Voluntary work

Voluntary work is a contract involving two parties. Voluntary work is not compulsory, is not paid, and thus falls outside permanent employment. It is not private, but neither is paid employment. A volunteer is not an employee, entrepreneur or hands-on trainee.

Moreover, a volunteer cannot be paid for his work, neither with a salary nor with a fee. If he does receive any form of payment, he leaves the land of the volunteers and enters the juridical territory of the employment contract or assignment.

Checklist voluntary work

If you set down the agreements in writing, you have made things clear for one another beforehand – a major advantage compared with oral agreements.

If you perform voluntary work yourself

  1. Activities
    What will your activities be, what is expected of you, how often, when and/or during which period? How is the termination of your voluntary work arranged? Who supervises you?
  2. Expense allowance
    Volunteers can never receive a salary or a fee, but they can receive an allowance. The organisation you work for can give you a tax-free allowance of max. €2,75 per hour if you are younger than 22 and €5,00 if you are older.

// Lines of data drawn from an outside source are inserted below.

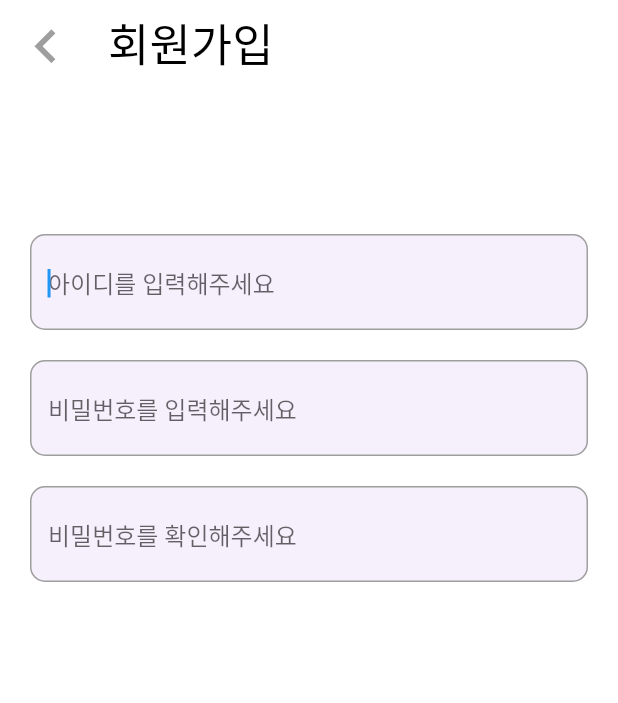
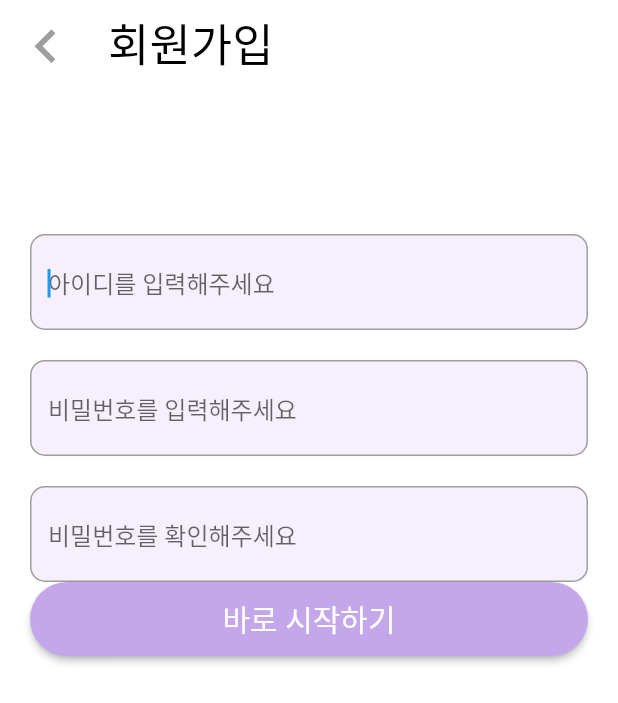
Before and after one commit to Lotura-STAC/STAC-Flutter, a Flutter app: the SignUpPage screen opened directly, on a phone screen of 412 x 824 dp. Shown: the top 703 px of the screen. Run offline on Flutter 3.47's test engine with Material 2 defaults, Android fonts, the phone set to English and light mode, and no system bars.

Commit message:
로그인 성공하면 다음 페이지

```diff
--- a/lib/screen/auth/sign_up_page.dart
+++ b/lib/screen/auth/sign_up_page.dart
@@ -1,5 +1,7 @@
 import 'package:flutter/material.dart';
+import 'package:stac_flutter/screen/main/main_page.dart';
 import 'package:stac_flutter/screen/widget/custom_text_field.dart';
+import 'package:stac_flutter/service/auth/auth_service.dart';
 
 class SignUpPage extends StatefulWidget {
   const SignUpPage({Key? key}) : super(key: key);
@@ -75,6 +77,32 @@ class _SignUpPageState extends State<SignUpPage> {
               context: context,
               focusNode: thirdFocusNode,
               autofocus: false),
+          SizedBox(
+            width: MediaQuery.of(context).size.width - 40,
+            height: MediaQuery.of(context).size.height * 0.06,
+            child: ElevatedButton(
+              style: ElevatedButton.styleFrom(
+                backgroundColor: Color(0xffc4a6ea),
+                shape: RoundedRectangleBorder(
+                  borderRadius: BorderRadius.circular(99),
+                ),
+              ),
+              onPressed: () {
+                AuthService.signUp(idController.text, pwdController.text)
+                    .then((value) {
+                  if (value == 200) {
+                    Navigator.of(context).pushAndRemoveUntil(
+                        MaterialPageRoute(builder: (context) => MainPage()),
+                        (route) => false);
+                  }
+                });
+              },
+              child: Text(
+                "바로 시작하기",
+                style: TextStyle(fontSize: 20),
+              ),
+            ),
+          ),
         ],
       ),
     );
```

There is a maximum of €170 per month and €1700 per year.
  3. Liability and insurance
    The organisation or person for whom you perform voluntary work is liable if you suffer harm (accident) and if you cause it yourself. An exception is made for intentional damage or deliberately reckless behaviour, which is not covered by any insurance policy. Is there a company third-party liability insurance for you as a volunteer? A private third-party liability insurance does not cover damage to or by volunteers.
  4. Health and Safety Act
    The Health and Safety Act also applies to volunteers. Exception: if you work for an organisation that has no paid employees at all, or only a paid employee who works less than 40 hours a week, the Health and Safety Act is only partly applicable. In that case it applies only to very serious risks such as the risk of falling (from a stage, for example), dangerous substances and professional fireworks.

If you or your organisation use volunteers
All of the above considerations apply in reverse. Important: You may find you have brought in a volunteer before you know it! You should realise that this has consequences for liability and insurance.